Change detection data —

------------------------------------------------------------------------

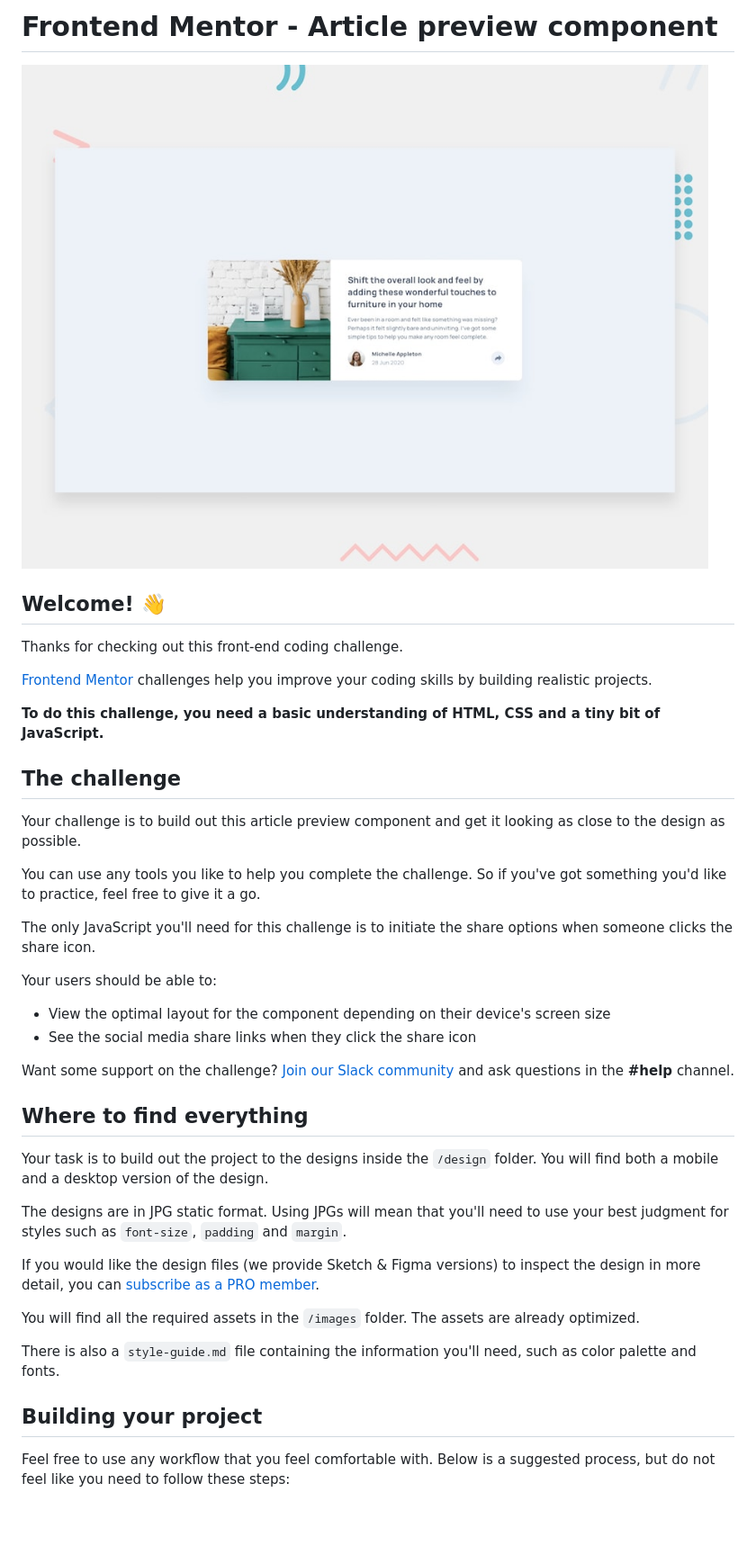
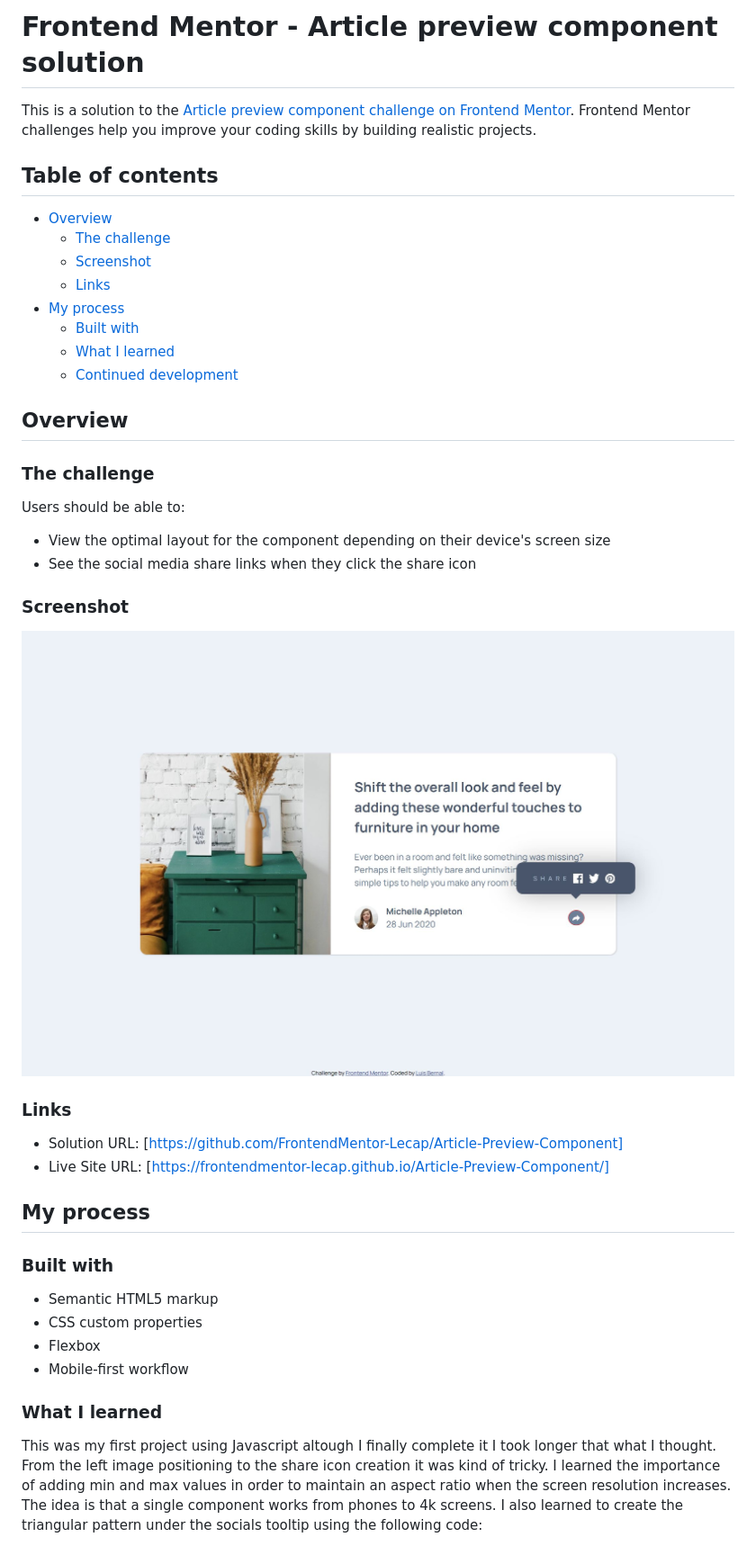
Before and after one commit to FrontendMentor-Lecap/Article-Preview-Component, a Markdown page: README.md, the part around the change printed below. Shown: that part at 90% size. Drawn GitHub-style; pictures changed too: images/screenshot.jpg (added); blank space fills up the shorter version.

Commit message:
Readme and minor adjustments to image

```diff
--- a/README.md
+++ b/README.md
@@ -1,43 +1,48 @@
-# Frontend Mentor - Article preview component
+# Frontend Mentor - Article preview component solution
 
-![Design preview for the Article preview component coding challenge](./design/desktop-preview.jpg)
+This is a solution to the [Article preview component challenge on Frontend Mentor](https://www.frontendmentor.io/challenges/article-preview-component-dYBN_pYFT). Frontend Mentor challenges help you improve your coding skills by building realistic projects.
 
-## Welcome! 👋
+## Table of contents
 
-Thanks for checking out this front-end coding challenge.
+- [Overview](#overview)
+  - [The challenge](#the-challenge)
+  - [Screenshot](#screenshot)
+  - [Links](#links)
+- [My process](#my-process)
+  - [Built with](#built-with)
+  - [What I learned](#what-i-learned)
+  - [Continued development](#continued-development)
 
-[Frontend Mentor](https://www.frontendmentor.io) challenges help you improve your coding skills by building realistic projects.
+## Overview
 
-**To do this challenge, you need a basic understanding of HTML, CSS and a tiny bit of JavaScript.**
+### The challenge
 
-## The challenge
-
-Your challenge is to build out this article preview component and get it looking as close to the design as possible.
-
-You can use any tools you like to help you complete the challenge. So if you've got something you'd like to practice, feel free to give it a go.
-
-The only JavaScript you'll need for this challenge is to initiate the share options when someone clicks the share icon.
-
-Your users should be able to:
+Users should be able to:
 
 - View the optimal layout for the component depending on their device's screen size
 - See the social media share links when they click the share icon
 
-Want some support on the challenge? [Join our Slack community](https://www.frontendmentor.io/slack) and ask questions in the **#help** channel.
+### Screenshot
 
-## Where to find everything
+![](./images/screenshot.jpg)
 
-Your task is to build out the project to the designs inside the `/design` folder. You will find both a mobile and a desktop version of the design.
+### Links
 
-The designs are in JPG static format. Using JPGs will mean that you'll need to use your best judgment for styles such as `font-size`, `padding` and `margin`.
+- Solution URL: [https://github.com/FrontendMentor-Lecap/Article-Preview-Component]
+- Live Site URL: [https://frontendmentor-lecap.github.io/Article-Preview-Component/]
 
-If you would like the design files (we provide Sketch & Figma versions) to inspect the design in more detail, you can [subscribe as a PRO member](https://www.frontendmentor.io/pro).
+## My process
 
-You will find all the required assets in the `/images` folder. The assets are already optimized.
+### Built with
 
-There is also a `style-guide.md` file containing the information you'll need, such as color palette and fonts.
+- Semantic HTML5 markup
+- CSS custom properties
+- Flexbox
+- Mobile-first workflow
 
-## Building your project
+### What I learned
 
-Feel free to use any workflow that you feel comfortable with. Below is a suggested process, but do not feel like you need to follow these steps:
+This was my first project using Javascript altough I finally complete it I took longer that what I thought. From the left image positioning to the share icon creation it was kind of tricky.
+I learned the importance of adding min and max values in order to maintain an aspect ratio when the screen resolution increases. The idea is that a single component works from phones to 4k screens.
+I also learned to create the triangular pattern under the socials tooltip using the following code:
 
```
Also changed, not shown: other parts of README.md (+17 -48 lines), README-template.md (deleted, +0 -111 lines), 1 other file.
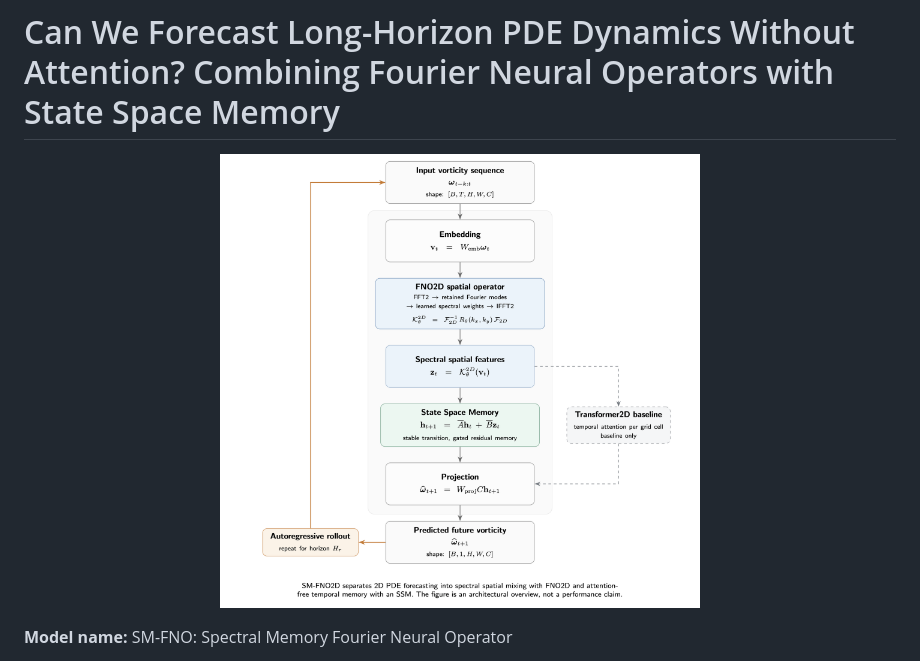
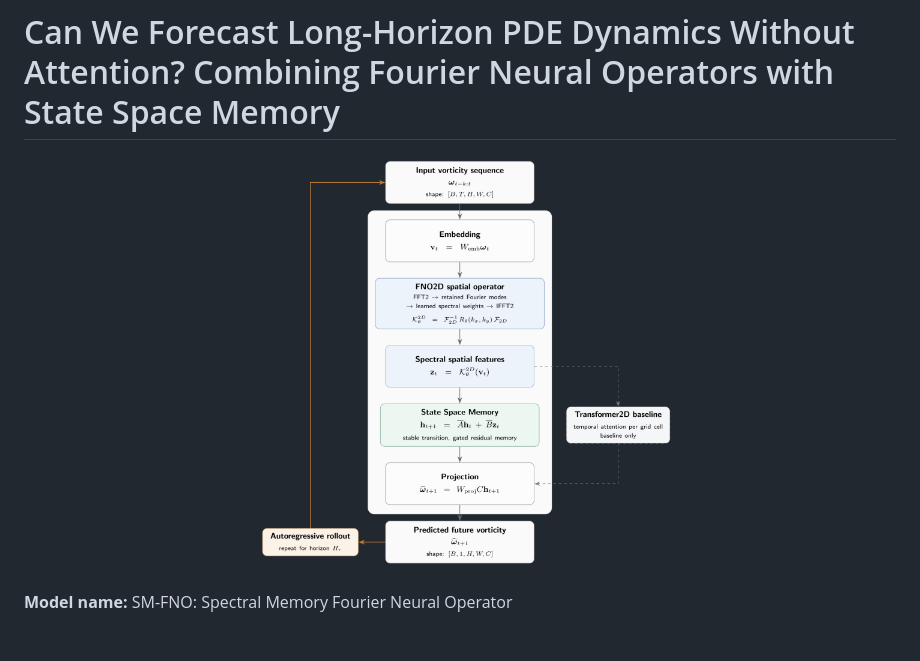
Before and after one commit to wqq69320/spectral-memory-fno, a Markdown page: README.md, the part around the change. Rendered like a GitHub page; pictures changed too: docs/assets/sm_fno2d_structure_transparent.png (added).

Commit message:
Add structure diagram

```diff
--- a/README.md
+++ b/README.md
@@ -1,7 +1,7 @@
 # Can We Forecast Long-Horizon PDE Dynamics Without Attention? Combining Fourier Neural Operators with State Space Memory
 
 <p align="center">
-  <img src="docs/assets/sm_fno2d_structure.png" alt="SM-FNO2D architecture" width="480">
+  <img src="docs/assets/sm_fno2d_structure_transparent.png" alt="SM-FNO2D architecture" width="480">
 </p>
 
 **Model name:** SM-FNO: Spectral Memory Fourier Neural Operator
```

------------------------------------------------------------------------

ASSIGNMENT — Tally the lines of the records that hold the word "images" and output only the total.

RESPONSE — 3